While iDirect and other players continue to focus on making beam performance better, the bigger challenge Quiggle sees for the industry as HTS ushers in dramatically more capacity is much more basic: “How can we make satellites easier to use?

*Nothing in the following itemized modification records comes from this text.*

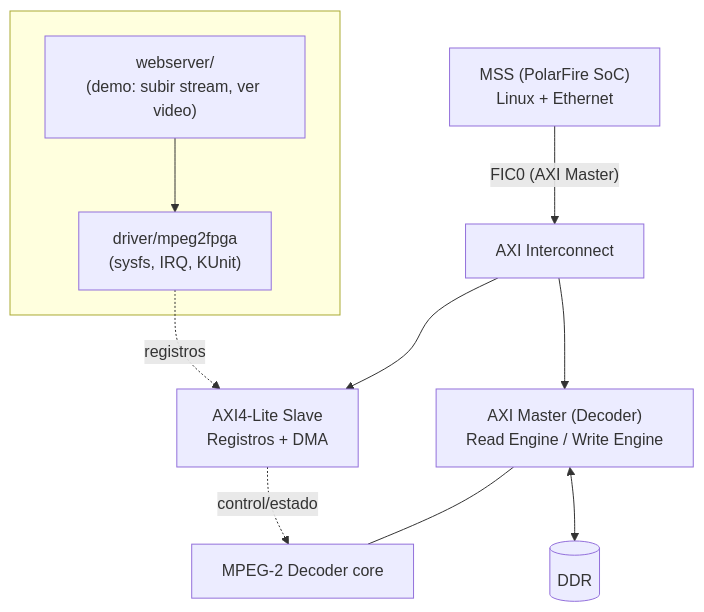
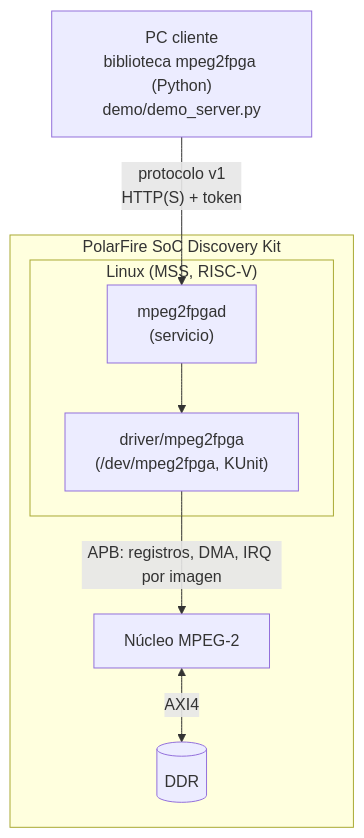
One commit to esbon125/tandem changed the first of 2 diagrams in README.md. Above: the diagram before and after it, drawn with Mermaid. The commit also changed other lines of this file, not shown here.

````diff
--- a/README.md
+++ b/README.md
@@ -55,16 +32,11 @@
 ```mermaid
 flowchart TD
-    MSS["MSS (PolarFire SoC)\nLinux + Ethernet"] -- "FIC0 (AXI Master)" --> ICN[AXI Interconnect]
-    ICN --> CTRL["AXI4-Lite Slave\nRegistros + DMA"]
-    ICN --> DECM["AXI Master (Decoder)\nRead Engine / Write Engine"]
-    CTRL -. "control/estado" .-> DEC[MPEG-2 Decoder core]
-    DECM --- DEC
-    DECM <--> DDR[(DDR)]
-
-    subgraph Linux [" "]
-      KDRV["driver/mpeg2fpga\n(sysfs, IRQ, KUnit)"]
-      WEB["webserver/\n(demo: subir stream, ver video)"]
-      WEB --> KDRV
+    CLI["PC cliente\nbiblioteca mpeg2fpga (Python)\ndemo/demo_server.py"] -- "protocolo v1\nHTTP(S) + token" --> D
+    subgraph Placa ["PolarFire SoC Discovery Kit"]
+      subgraph Linux ["Linux (MSS, RISC-V)"]
+        D["mpeg2fpgad\n(servicio)"] --> KDRV["driver/mpeg2fpga\n(/dev/mpeg2fpga, KUnit)"]
+      end
+      KDRV -- "APB: registros, DMA, IRQ por imagen" --> DEC[Núcleo MPEG-2]
+      DEC <-- "AXI4" --> DDR[(DDR)]
     end
-    KDRV -. "registros" .-> CTRL
 ```
````
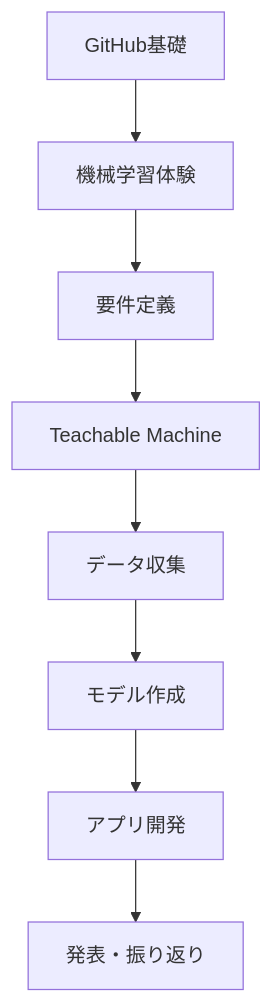
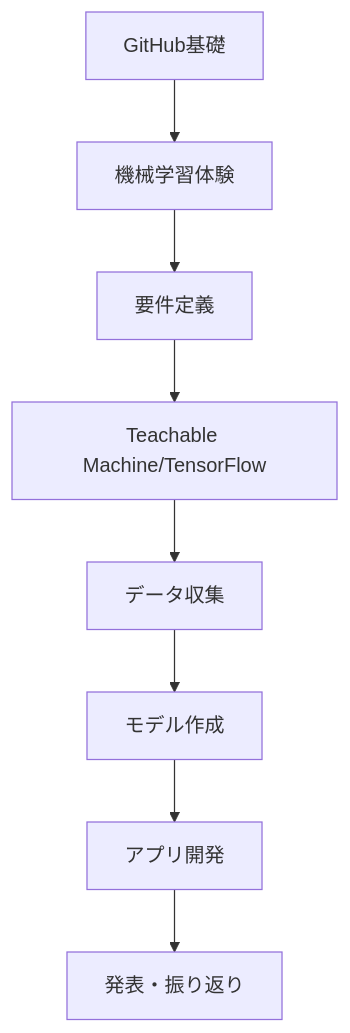
One commit to itoksk/vision-sys changed the diagram in README.md. Above: the diagram before and after it, drawn with Mermaid. The commit also changed other lines of this file, not shown here.

````diff
--- a/README.md
+++ b/README.md
@@ -98,10 +111,10 @@
 ```mermaid
 graph TD
     A[GitHub基礎] --> B[機械学習体験]
     B --> C[要件定義]
-    C --> D[Teachable Machine]
+    C --> D[Teachable Machine/TensorFlow]
     D --> E[データ収集]
     E --> F[モデル作成]
     F --> G[アプリ開発]
     G --> H[発表・振り返り]
 ```
````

How can make it a more open technology? … It’s not just about optimization; it’s about making it very easy to use satellite just like it’s easy to access technologies like metro Ethernet or Wi-Fi or 3G and 4G.”
Today, these technologies seamlessly integrate with the core network, which allows for design, deployment and management processes to be automated. “When you go to satellite, in many cases that’s all a manual process — it’s a very heavily engineered process to get a network running and properly integrated with its core IT network,” Quiggle says, observing that as HTS requires the industry to scale quickly, this proprietary approach will slow the industry down in being able to keep pace with deploying capacity. “iDirect is expanding its IP networking options, service providers will now be able to deploy various to standards-based Layer 2 architectures.” The result, says Quiggle, “is it makes our satellite link look like a really long Ethernet cable,” which will make it very easy to apply industry-standard communications equipment on the terminal side to speed adoption.
“It’s an exciting time to be in this industry — we are at a tipping point with new satellite designs coming on, new players entering in the market and new business models being developed,” says Good. “Some folks believe they can’t afford satellite communications any longer with the new terrestrial options available to them but that’s assuming the old economic model.
Moving forward, service providers and mobile operators can’t afford not to embrace the new satellite and ground innovations available to them to differentiate themselves and create a new economical service level model.”
“The ability for satellite service providers to manage their scarce and valuable resources as a pool is the essence of Software Defined Networking – and that is path that we’re working towards with great innovation. This is our view of the future for this industry,” says Wilford. VS
Anne Wainscott-Sargentis a communications consultant and writer who brings nearly two decades of writing experience in the aerospace, satellite, telecommunications, defense, and government sectors.